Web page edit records
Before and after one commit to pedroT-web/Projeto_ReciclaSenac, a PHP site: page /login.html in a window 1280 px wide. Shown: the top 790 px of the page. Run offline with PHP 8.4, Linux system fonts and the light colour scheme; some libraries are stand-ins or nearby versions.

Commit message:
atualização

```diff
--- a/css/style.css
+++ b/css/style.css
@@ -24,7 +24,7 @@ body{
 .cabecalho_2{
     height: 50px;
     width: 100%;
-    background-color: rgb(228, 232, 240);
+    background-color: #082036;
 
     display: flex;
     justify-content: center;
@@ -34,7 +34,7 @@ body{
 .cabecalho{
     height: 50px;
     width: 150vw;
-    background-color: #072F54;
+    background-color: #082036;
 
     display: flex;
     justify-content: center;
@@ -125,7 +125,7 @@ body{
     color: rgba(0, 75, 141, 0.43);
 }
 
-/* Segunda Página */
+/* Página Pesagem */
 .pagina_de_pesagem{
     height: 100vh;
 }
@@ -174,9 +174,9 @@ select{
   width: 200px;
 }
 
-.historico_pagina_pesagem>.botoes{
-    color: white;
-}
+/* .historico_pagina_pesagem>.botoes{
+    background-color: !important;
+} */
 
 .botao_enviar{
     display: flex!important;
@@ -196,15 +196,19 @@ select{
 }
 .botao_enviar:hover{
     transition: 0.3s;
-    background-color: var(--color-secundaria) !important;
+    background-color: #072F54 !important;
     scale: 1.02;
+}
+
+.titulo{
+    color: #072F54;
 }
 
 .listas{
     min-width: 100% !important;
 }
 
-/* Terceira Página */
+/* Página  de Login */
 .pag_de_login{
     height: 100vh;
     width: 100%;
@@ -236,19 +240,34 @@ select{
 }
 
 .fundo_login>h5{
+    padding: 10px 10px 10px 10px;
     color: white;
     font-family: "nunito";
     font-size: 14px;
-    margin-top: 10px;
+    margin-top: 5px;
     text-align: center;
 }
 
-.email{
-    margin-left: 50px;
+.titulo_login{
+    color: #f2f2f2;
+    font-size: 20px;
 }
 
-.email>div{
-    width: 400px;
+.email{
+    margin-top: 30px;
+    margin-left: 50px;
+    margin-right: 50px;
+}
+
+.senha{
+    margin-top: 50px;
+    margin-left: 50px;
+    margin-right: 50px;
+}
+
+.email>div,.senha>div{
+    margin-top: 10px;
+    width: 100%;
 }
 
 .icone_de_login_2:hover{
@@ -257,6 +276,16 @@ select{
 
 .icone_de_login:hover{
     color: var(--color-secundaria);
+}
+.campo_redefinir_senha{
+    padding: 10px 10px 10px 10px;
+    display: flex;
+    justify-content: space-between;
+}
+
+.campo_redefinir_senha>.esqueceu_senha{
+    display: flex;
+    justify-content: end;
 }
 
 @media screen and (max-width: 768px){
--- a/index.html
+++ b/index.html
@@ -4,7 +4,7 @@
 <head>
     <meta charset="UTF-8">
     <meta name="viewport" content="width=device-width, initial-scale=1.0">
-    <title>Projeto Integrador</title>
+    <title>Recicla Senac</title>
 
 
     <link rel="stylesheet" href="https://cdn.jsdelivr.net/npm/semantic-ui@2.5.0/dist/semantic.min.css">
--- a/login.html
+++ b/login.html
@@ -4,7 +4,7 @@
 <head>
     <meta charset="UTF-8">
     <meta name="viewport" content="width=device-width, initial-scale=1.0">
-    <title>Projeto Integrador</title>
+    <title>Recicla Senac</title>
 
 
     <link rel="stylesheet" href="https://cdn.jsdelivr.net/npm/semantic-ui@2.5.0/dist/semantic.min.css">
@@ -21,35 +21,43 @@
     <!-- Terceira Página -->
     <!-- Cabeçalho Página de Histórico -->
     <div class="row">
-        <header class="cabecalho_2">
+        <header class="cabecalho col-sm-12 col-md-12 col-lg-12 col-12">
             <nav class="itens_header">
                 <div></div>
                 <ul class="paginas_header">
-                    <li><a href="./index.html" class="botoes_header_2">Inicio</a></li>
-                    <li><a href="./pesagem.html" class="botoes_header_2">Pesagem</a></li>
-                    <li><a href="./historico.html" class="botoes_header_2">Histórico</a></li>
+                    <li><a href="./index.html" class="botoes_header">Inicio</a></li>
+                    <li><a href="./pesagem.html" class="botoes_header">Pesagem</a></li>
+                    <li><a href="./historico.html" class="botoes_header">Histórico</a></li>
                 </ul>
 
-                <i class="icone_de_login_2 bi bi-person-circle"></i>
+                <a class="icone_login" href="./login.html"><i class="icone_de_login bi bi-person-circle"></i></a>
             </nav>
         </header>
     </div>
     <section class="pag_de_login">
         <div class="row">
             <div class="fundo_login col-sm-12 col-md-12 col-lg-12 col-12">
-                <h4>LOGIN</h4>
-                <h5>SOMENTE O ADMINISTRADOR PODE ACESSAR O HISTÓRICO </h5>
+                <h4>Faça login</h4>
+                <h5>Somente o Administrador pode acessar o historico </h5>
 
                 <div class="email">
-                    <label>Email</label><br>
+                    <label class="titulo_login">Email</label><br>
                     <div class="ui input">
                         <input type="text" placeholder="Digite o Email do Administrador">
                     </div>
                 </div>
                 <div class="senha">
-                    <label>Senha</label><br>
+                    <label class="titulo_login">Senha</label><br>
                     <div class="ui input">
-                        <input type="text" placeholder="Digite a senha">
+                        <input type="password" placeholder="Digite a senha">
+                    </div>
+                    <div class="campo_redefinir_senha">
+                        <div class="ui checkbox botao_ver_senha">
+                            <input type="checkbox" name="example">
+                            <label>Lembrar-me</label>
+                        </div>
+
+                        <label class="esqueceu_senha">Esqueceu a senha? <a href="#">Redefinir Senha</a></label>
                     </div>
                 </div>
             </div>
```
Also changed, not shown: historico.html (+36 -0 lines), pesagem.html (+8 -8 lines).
---
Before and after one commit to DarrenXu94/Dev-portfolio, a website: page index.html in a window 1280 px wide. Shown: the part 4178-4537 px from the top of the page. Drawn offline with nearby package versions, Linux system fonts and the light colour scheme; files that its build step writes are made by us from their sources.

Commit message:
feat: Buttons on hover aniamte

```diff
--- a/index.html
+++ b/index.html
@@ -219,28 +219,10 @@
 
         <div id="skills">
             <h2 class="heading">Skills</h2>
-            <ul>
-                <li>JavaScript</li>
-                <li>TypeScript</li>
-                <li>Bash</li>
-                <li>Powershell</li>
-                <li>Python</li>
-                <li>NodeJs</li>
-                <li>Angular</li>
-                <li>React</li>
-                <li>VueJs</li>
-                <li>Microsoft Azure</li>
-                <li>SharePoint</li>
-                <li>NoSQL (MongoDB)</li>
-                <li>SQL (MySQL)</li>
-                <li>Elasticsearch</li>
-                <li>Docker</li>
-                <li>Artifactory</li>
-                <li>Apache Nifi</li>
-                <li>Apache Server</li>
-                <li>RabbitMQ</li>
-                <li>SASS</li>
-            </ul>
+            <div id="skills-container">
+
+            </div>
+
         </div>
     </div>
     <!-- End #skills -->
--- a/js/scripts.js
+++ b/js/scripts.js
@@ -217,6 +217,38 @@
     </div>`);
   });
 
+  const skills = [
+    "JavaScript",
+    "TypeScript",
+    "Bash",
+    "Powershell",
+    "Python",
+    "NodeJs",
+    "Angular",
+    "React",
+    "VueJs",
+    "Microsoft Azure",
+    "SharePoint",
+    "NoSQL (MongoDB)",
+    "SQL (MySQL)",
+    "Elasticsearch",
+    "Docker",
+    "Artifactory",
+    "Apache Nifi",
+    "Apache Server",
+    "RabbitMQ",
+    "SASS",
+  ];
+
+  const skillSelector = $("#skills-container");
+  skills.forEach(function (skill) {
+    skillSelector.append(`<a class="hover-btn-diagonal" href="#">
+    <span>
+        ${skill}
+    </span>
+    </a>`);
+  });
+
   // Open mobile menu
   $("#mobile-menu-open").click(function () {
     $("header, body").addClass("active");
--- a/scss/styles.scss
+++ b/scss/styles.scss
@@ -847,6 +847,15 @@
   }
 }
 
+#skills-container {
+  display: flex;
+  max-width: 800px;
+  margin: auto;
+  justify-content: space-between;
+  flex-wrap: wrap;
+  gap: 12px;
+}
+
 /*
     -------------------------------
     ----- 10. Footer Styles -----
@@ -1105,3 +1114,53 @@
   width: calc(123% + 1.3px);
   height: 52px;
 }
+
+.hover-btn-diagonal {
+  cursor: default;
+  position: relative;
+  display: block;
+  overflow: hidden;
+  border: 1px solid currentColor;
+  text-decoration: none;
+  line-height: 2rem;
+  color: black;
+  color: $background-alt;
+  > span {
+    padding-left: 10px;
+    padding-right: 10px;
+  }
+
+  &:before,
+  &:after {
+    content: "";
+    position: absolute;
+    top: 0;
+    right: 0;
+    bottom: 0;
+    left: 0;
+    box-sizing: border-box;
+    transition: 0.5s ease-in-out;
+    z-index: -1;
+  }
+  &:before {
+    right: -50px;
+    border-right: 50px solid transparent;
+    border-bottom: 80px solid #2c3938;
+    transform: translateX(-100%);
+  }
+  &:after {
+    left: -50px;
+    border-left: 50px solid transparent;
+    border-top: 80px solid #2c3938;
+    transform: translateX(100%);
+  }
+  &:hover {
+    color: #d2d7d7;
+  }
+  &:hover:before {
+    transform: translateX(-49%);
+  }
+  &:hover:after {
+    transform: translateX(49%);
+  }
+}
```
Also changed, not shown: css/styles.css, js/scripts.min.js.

Task brief
State the count of lines in the data holding the word "left", adding nothing to it.

Result of the task
7